» **Work item**:
Below are records. Count every line containing the word "shown" and give the number alone.

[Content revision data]
....
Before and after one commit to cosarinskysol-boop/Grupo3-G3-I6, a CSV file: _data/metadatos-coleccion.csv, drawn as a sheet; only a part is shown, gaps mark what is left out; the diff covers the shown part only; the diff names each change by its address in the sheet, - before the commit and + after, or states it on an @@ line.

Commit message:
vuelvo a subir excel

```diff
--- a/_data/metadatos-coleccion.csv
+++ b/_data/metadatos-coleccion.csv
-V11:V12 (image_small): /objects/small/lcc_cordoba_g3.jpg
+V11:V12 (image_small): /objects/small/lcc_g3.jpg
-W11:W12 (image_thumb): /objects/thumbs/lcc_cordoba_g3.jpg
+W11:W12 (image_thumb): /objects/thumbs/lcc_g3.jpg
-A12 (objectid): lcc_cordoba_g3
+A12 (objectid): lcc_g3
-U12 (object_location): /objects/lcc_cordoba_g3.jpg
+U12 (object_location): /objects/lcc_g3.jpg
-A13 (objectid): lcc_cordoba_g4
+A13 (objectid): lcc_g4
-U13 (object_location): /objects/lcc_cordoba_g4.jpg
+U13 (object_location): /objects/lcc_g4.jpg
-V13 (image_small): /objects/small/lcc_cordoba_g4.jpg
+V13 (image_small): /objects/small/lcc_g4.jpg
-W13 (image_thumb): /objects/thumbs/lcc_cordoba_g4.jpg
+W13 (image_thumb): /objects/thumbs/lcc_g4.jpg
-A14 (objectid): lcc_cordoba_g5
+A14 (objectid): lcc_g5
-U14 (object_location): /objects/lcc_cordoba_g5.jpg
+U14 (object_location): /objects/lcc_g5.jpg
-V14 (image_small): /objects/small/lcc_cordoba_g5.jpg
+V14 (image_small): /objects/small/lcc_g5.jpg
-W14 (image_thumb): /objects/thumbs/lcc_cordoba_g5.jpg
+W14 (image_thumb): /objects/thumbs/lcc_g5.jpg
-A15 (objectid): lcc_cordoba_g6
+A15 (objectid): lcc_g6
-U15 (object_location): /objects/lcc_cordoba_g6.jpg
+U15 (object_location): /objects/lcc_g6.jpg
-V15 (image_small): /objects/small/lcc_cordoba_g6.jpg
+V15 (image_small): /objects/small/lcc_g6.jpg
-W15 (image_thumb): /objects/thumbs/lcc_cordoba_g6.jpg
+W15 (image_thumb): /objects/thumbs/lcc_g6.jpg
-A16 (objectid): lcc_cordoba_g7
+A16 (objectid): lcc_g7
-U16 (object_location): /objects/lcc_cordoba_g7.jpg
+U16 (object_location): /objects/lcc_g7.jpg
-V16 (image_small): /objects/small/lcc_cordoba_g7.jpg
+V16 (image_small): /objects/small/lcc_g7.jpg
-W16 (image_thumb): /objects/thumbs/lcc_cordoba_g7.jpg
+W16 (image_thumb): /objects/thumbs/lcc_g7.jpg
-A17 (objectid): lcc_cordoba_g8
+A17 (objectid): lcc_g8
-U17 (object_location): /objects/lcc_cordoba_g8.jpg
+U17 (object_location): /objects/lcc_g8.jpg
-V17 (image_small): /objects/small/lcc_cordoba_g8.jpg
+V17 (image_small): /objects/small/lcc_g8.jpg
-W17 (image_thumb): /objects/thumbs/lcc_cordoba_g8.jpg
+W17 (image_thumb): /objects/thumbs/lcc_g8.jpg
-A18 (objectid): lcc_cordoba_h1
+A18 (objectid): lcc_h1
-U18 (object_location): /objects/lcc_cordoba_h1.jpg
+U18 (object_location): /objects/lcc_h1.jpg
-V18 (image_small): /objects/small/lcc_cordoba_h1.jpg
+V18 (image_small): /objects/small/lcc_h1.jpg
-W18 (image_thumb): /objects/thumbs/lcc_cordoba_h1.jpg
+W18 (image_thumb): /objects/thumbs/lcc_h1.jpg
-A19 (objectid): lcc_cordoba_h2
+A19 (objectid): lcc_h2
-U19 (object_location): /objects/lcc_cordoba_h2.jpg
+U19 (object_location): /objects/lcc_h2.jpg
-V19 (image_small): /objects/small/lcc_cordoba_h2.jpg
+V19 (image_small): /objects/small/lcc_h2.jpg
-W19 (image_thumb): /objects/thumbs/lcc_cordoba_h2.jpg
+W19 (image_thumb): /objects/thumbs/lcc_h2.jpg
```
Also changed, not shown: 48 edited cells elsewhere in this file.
....
» **Written answer**:
2